Comunite was besieged by bad weather for most of the daytime schedule. This was unfortunate for everyone involved, with the organisers hastily rescheduling the programme and artists battling against the invasive wind. Arguably the biggest acts on the bill, Moodymann and Andrés, played hours after their scheduled slot, with Andrés’ dusty sample-driven house and disco get- ting bodies moving in a downpour, and Moodymann’s soaring, intoxicating grooves proving a highlight. A rare moment of peace from the wind arose in time for Giegling duo Kettenkarussell. The first act to draw significant numbers up from lounging in the sand, their live show was a fitting soundtrack to sunset, nudging away the overhanging black clouds into darkness as their elegant swirls of dub techno unfurled over the crowd. After a rich and absorbing couple of hours, they were followed by Edward, who, while struggling with wind, coaxed adventurous, skeletal rhythms from his hardware.
The latter half of the event was defined by more driving sounds, with Dasha Redkina, Barac, Petre Inspirescu and Rhadoo keeping attendees going well into the early hours. The party then rolled over into Casa Malca, a vast complex initially built by Pablo Escobar. Centred around a bar and the grounds of the main house – a white-walled labyrinth of rooms embellished with garish art – a dancefloor soon emerged around the pool, with DJs casually taking turns to play to the small but committed crowd. In the hours that followed, attendees were draped casually across the complex, some setting up speakers by a pool that snaked underneath the main one, while others giddily explored the grounds’ various nooks and crannies, or climbed the look- out posts that revealed the stretch of jungle below.

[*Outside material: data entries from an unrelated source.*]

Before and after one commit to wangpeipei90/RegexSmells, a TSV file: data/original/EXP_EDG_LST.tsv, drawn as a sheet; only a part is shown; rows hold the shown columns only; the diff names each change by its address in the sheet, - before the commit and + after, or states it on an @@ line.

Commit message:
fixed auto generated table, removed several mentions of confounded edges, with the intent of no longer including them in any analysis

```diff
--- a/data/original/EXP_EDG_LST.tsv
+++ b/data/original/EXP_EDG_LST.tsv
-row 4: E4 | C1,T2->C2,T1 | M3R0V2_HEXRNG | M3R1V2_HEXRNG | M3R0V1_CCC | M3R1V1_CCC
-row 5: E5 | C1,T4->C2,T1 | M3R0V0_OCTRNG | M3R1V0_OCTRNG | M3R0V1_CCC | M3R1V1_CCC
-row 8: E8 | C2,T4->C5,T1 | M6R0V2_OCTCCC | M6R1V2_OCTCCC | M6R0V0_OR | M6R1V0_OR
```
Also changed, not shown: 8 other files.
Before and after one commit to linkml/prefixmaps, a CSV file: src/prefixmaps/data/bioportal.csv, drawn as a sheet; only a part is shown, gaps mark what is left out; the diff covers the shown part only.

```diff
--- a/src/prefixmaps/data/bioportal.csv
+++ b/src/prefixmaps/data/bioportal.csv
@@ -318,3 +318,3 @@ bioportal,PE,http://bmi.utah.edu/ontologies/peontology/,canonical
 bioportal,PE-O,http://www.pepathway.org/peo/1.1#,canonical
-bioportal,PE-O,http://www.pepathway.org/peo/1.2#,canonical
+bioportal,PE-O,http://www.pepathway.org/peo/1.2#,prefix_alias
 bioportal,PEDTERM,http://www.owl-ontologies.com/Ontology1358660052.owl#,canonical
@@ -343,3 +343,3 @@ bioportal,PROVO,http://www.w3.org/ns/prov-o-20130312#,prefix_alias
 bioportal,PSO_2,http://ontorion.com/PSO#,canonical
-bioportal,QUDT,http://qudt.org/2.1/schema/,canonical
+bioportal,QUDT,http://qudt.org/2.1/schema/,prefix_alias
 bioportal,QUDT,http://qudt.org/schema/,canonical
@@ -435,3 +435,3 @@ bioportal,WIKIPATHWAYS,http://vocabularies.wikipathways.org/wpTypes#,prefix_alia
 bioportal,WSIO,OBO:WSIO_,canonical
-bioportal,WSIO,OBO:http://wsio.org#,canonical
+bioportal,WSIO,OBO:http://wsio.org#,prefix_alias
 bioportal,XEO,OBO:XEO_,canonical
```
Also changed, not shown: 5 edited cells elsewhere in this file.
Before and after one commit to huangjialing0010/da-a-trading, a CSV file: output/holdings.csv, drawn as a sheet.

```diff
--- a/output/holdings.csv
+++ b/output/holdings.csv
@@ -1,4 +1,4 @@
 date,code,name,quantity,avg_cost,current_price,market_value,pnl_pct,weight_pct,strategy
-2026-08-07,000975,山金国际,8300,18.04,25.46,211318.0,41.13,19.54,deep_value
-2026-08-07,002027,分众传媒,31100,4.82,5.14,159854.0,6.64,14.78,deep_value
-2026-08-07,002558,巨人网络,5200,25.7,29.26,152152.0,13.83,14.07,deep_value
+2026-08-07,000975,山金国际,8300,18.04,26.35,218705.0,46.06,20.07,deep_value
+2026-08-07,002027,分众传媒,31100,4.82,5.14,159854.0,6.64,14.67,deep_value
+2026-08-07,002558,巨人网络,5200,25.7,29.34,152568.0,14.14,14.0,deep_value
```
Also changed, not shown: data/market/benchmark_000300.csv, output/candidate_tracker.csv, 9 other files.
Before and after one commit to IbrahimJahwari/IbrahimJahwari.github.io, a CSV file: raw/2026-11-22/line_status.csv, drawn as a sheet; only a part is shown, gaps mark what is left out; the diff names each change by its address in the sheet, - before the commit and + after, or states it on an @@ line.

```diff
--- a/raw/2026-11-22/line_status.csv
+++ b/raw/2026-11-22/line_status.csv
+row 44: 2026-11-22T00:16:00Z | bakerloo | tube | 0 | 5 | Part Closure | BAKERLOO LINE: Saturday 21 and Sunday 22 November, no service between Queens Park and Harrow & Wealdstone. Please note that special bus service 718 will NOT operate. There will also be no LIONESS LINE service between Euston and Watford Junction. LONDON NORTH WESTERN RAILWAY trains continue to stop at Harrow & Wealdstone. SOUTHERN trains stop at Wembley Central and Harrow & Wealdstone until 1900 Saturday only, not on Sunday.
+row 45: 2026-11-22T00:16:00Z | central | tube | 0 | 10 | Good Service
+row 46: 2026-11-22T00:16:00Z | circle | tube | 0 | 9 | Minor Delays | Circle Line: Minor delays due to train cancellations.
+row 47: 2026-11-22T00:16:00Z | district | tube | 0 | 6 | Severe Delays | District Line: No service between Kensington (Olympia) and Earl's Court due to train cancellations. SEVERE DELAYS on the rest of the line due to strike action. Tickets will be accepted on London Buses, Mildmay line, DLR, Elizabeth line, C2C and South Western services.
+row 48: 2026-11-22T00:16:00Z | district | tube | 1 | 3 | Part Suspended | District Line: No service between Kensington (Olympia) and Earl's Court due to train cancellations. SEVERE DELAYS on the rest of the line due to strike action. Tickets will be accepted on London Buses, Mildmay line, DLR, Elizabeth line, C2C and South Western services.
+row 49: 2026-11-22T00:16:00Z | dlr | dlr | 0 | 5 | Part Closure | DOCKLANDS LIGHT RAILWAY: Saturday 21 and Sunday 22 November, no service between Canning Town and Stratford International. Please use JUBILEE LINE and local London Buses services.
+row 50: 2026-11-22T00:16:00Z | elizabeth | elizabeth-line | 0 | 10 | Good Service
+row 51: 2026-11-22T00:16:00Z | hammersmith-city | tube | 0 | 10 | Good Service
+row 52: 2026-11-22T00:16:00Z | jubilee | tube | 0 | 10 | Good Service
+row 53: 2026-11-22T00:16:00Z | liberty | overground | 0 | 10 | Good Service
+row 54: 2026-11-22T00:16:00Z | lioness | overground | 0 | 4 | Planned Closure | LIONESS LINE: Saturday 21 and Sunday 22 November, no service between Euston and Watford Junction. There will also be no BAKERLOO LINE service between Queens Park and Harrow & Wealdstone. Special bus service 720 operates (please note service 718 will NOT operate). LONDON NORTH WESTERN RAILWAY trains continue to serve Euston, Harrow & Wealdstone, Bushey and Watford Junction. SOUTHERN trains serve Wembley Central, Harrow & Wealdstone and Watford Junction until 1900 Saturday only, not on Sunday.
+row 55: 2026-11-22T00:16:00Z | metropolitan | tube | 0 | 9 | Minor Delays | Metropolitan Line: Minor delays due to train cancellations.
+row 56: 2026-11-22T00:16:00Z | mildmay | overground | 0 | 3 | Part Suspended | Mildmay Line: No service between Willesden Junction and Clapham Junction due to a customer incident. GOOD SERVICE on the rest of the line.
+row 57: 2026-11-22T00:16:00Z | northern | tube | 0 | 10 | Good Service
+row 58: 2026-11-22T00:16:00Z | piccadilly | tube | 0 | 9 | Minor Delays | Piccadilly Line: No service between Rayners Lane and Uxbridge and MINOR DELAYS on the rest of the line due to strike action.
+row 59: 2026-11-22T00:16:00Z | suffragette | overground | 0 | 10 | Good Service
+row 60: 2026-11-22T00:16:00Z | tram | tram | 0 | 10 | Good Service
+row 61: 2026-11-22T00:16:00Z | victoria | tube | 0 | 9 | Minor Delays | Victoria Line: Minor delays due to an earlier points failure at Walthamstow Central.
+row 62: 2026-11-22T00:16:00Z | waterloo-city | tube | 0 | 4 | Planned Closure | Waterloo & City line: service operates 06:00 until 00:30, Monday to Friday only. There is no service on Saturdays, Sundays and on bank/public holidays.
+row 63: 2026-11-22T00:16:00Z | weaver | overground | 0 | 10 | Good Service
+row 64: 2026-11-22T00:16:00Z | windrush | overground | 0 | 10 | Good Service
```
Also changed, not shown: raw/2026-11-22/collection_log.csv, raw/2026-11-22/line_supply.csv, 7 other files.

The event was relaxing for the artists too. Konstantin dutifully provided the soundtrack for over six hours, peppering softly grooving sounds with the odd vocal track, smiling and dancing throughout and joined sporadically by Edward and Smallville’s Lawrence. Dasha Redkina drew the party to a close in the early evening, with Giegling artists and extended crew slung lazily over sofas, soaking up the last moments.
Offsetting the familiar feeling of an intimate afterhours with the absurdity of partying in a drug kingpin’s former mansion, Comunite certainly offered a unique experience. By making excellent use of its surroundings, but also giving back to them, Comunite could prove itself a peerless addition to Tulum’s busy calendar in the years to come.